The public-assistance checks arrived in the first and third weeks of the month, and at those times, the people who lived around Benning Road NE would line up 40 feet deep inside Sol's liquor store, waiting to get their checks cashed.
The going rate to get a check cashed in the neighborhood was 2 to 5 cents on the dollar, but at Sol's, owner Roy Smith would charge little and often nothing for cashing payroll and public assistance checks for people too poor to keep bank accounts.
It was just one of the ways Roy Smith made himself a part of the life on Benning Road, and when he died last March, shot on the street for the money he was carrying, his former customers came by the hundreds to pay their respects.
"He was one of the nicest fellows that lived," said William Lawson, who operates a dry cleaning store down the block on Benning Road.
Smith was a businessman who lived his life in two worlds, embracing both.

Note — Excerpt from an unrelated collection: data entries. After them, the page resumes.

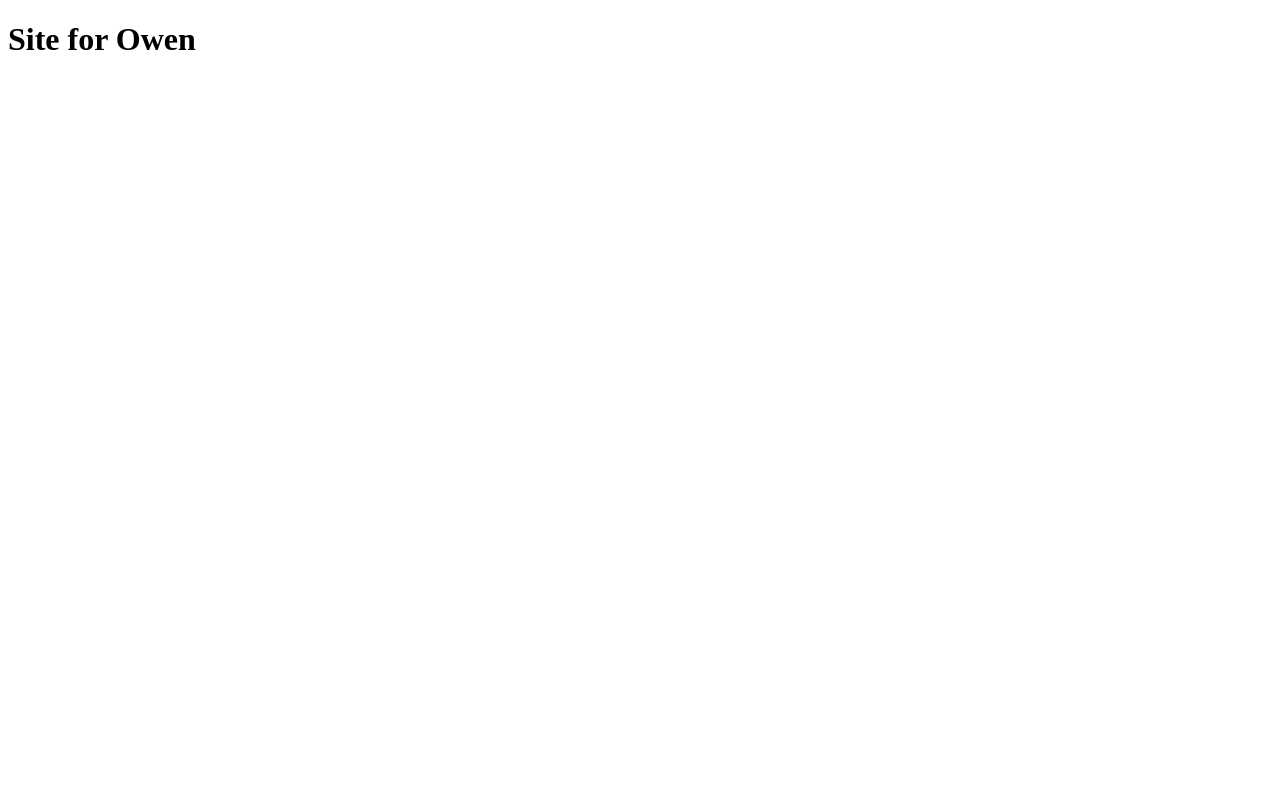
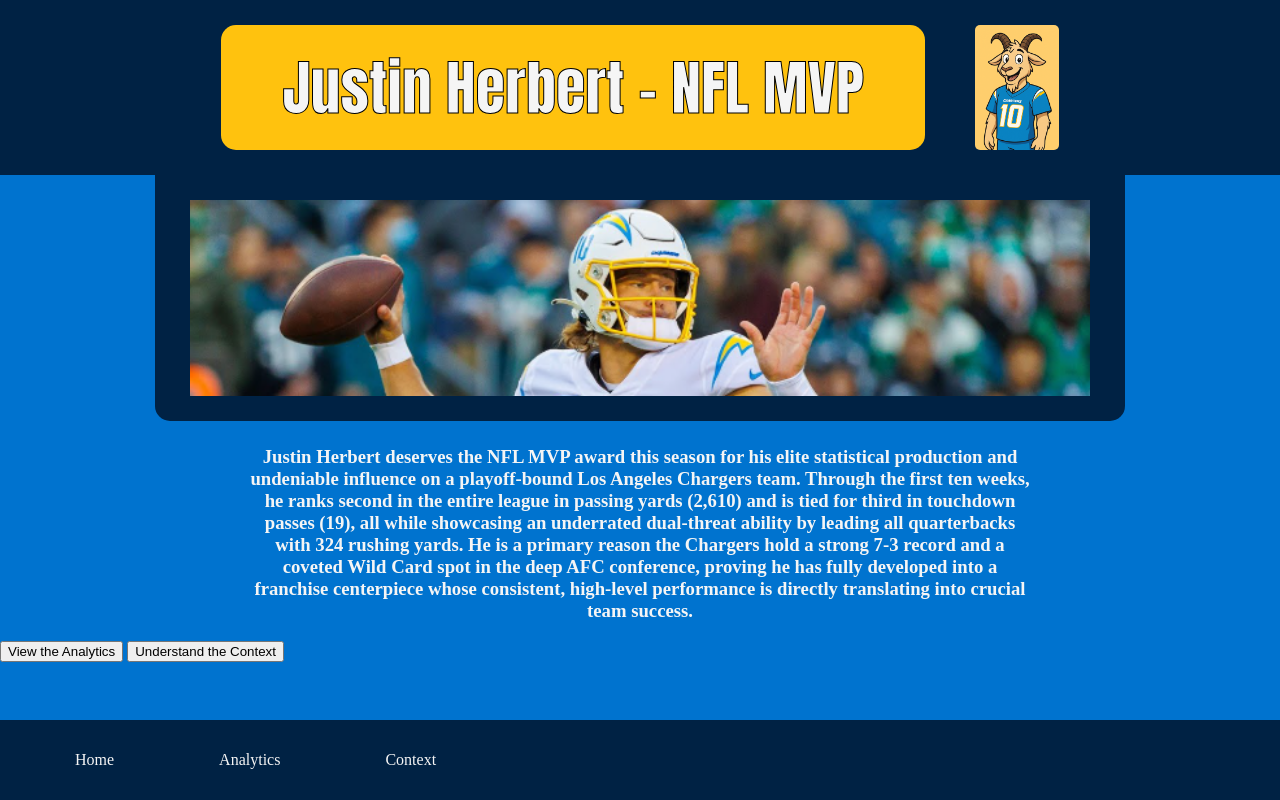
Before and after one commit to mdhanis07/wdd130-heap, a plain HTML site: page index.html in a window 1280 px wide. Drawn offline with Linux system fonts and the light colour scheme.

Commit message:
Did more work on home page & CSS

```diff
--- a/index.html
+++ b/index.html
@@ -1,11 +1,134 @@
+</html>
 <!DOCTYPE html>
 <html lang="en">
 <head>
     <meta charset="UTF-8">
     <meta name="viewport" content="width=device-width, initial-scale=1.0">
-    <title>Document</title>
+    <title>Justin Herbert - NFL MVP | Home</title>
+    <style>
+        body{
+            background-color: #0073CF;
+        }
+
+        div[id="title"]{
+            background-color: #FFC20E;
+            width: 55%;
+            height: 125px;
+            display: flex;
+            align-items: center;
+            justify-content: center;
+            margin-right: 50px;
+            border-radius: 15px;
+        }
+
+        header{
+            display: flex;
+            flex-direction: row;
+            justify-content: center;
+            margin: 0;
+            padding-top: 25px;
+            padding-bottom: 25px;
+            background-color: #002244;
+        }
+
+        h1{
+            font-size: 60px;
+            font-family: Impact;
+            color: #f5f5f5;
+            -webkit-text-stroke: 1px black;
+        }
+
+        img[id="logo"]{
+            height: 125px;
+            width: auto;
+            border-radius: 5px;
+        }
+
+        img[id="herbert"]{
+            display: block;
+            margin-left: auto;
+            margin-right: auto;
+            width: 900px;
+            margin-bottom: 25px;
+            padding: 25px 35px 25px 35px;
+            background-color: #002244;
+            border-radius: 0 0 15px 15px;
+        }
+
+        footer{
+            background-color: #002244;
+            margin: 0;
+            padding: 0;
+            display: flex;
+        }
+
+        body{
+            display: flex;
+            flex-direction: column;
+            min-height: 100vh;
+            width: 100%;
+            margin: 0;
+            padding: 0;
+        }
+
+        main{
+            flex: 1;
+            margin: 0;
+            padding: 0;
+        }
+
+        ul{
+            list-style-type: none;
+            display: flex;
+            flex-direction: row;
+        }
+
+        ul li a{
+            display: block;
+            text-decoration: none;
+            color: #f5f5f5;
+            padding-left: 35px;
+            padding-right: 35px;
+            padding-top: 15px;
+            padding-bottom: 15px;
+            text-align: center;
+            margin-right: 35px;
+        }
+
+        ul li a:hover{
+            text-decoration: underline;
+        }
+
+        h3{
+            text-align: center;
+            margin-left: 250px;
+            margin-right: 250px;
+            color: #f5f5f5;
+        }
+
+    </style>
 </head>
 <body>
-    <h1>Site for Owen</h1>
+    <header>
+        <div id="title">
+            <h1>Justin Herbert - NFL MVP</h1>
+        </div>
+        <img id="logo" src="images/logo.png" alt="Website logo">
+    </header>
+    <main>
+        <img id="herbert" src="images/herbert-playing.png" alt="Justin Herbert playing football">
+        <h3>Justin Herbert deserves the NFL MVP award this season for his elite statistical production and undeniable influence on a playoff-bound Los Angeles Chargers team. Through the first ten weeks, he ranks second in the entire league in passing yards (2,610) and is tied for third in touchdown passes (19), all while showcasing an underrated dual-threat ability by leading all quarterbacks with 324 rushing yards. He is a primary reason the Chargers hold a strong 7-3 record and a coveted Wild Card spot in the deep AFC conference, proving he has fully developed into a franchise centerpiece whose consistent, high-level performance is directly translating into crucial team success.</h3>
+        <div>
+            <a href="page1.html" target="_blank"><button>View the Analytics</button></a>
+            <a href="page2.html" target="_blank"><button>Understand the Context</button></a>
+        </div>
+    </main>
+    <footer>
+        <ul>
+            <li><a href="index.html">Home</a></li>
+            <li><a href="page1.html" target="_blank">Analytics</a></li>
+            <li><a href="page2.html" target="_blank">Context</a></li>
+        </ul>
+    </footer>
 </body>
 </html>
```
Also changed, not shown: page1.html (+2 -41 lines), images/herbert-playing.png (added).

He and his wife, Ina, lived in an elegant house in Potomac and enjoyed the fruits of their prosperity--a stable in Maryland, a sailboat in Annapolis.
A world away was the liquor store, its dilapidated neon signs flashing out on a treeless stretch of Benning Road near the Hechinger Mall. Smith worked long hours there and made good money, but he didn't put up the kind of barriers common to the neighborhood. Unlike the take-out chicken restaurant on the corner, there was no bullet-proof shield along the counter at Sol's.
"He trusted people, and that was nice," said one of the small crowd of older men who routinely gather in the parking lot outside the store with a few bottles to drink and enough talk to while away the day.
"That man in the store knew everybody who came to cash a check with him, and he charged cheap," said a man in the parking lot who had done years of business with Smith but, like many of his customers, did not know him by name. "Lot's of times, with a purchase, or for some of the older folk, he didn't charge anything."
Ina Smith has done something to commemorate her husband's attachment to the neighborhood: she has started a scholarship fund for graduating students from Eastern High School.
"It's surprising under the circumstances," said William Roy Norris, who owns the shoe repair shop next to Sol's. "On the other hand, if you think about what a good living they got from the store, it's a small token that was due."
Smith was killed last March 1 as he was leaving a bank on 7th and H streets NE. He had just finished cashing $17,000 worth of public assistance and government payroll checks for his customers when two men walked up to him. One of the men shot Smith point-blank in the head, and the other picked up the bag of money Smith dropped. The two then fled.
Police said that tips from the neighborhood and general community involvement led to the arrest of a Northeast man in connection with the homicide.
Ina Smith put Sol's up for sale almost immediately after her husband's death. She said that she frequently had talked with Smith about selling the business or moving it. "But Roy just felt very safe in the store, and very involved with the people in the neighborhood," she said.
Smith took over Sol's Liquor Store from his father-in-law, Solomon Aronoff, who started the business as a grocery store more than 50 years ago. "Of course he was a good businessman," said Norris of his neighbor. "How else would he have lasted 15 years here?"
Norris said Smith was an outgoing and friendly man. "He invited me to go fishing with him many times because he knew that was what I liked," Norris said. "But I just never found the time."
Ina Smith said that her husband had some of his closest friendships with people in the neighborhood and that this was very much on her mind when, in her first week of mourning, she decided to set up the fund. Smith's friends are helping to raise money for the scholarships, and they plan soon to ask other liquor retailers for contributions. They would like to raise enough to provide at least $1,000 in interest a year.
The money would go to graduating students at Eastern High School, preferably those interested in going on to vocational or trade school. "Roy would have been the last person to think a kid had to go on to college," Ina Smith said. "He would have said 'prepare yourself, get some assets for the job market.' "
She thinks her husband would be happy with the idea of the fund. "I felt if he had his druthers, if he were asked what kind of retribution he wanted for his death, he would have said, 'Get some kid a job, so when he grows up he doesn't have to shoot and rob.'
"Just before he died we went to see Ghandi, and he was very impressed by a line in that movie. Ghandi says, 'An eye for an eye and the whole world goes blind.' I guess that's what I was thinking of when I thought of the fund."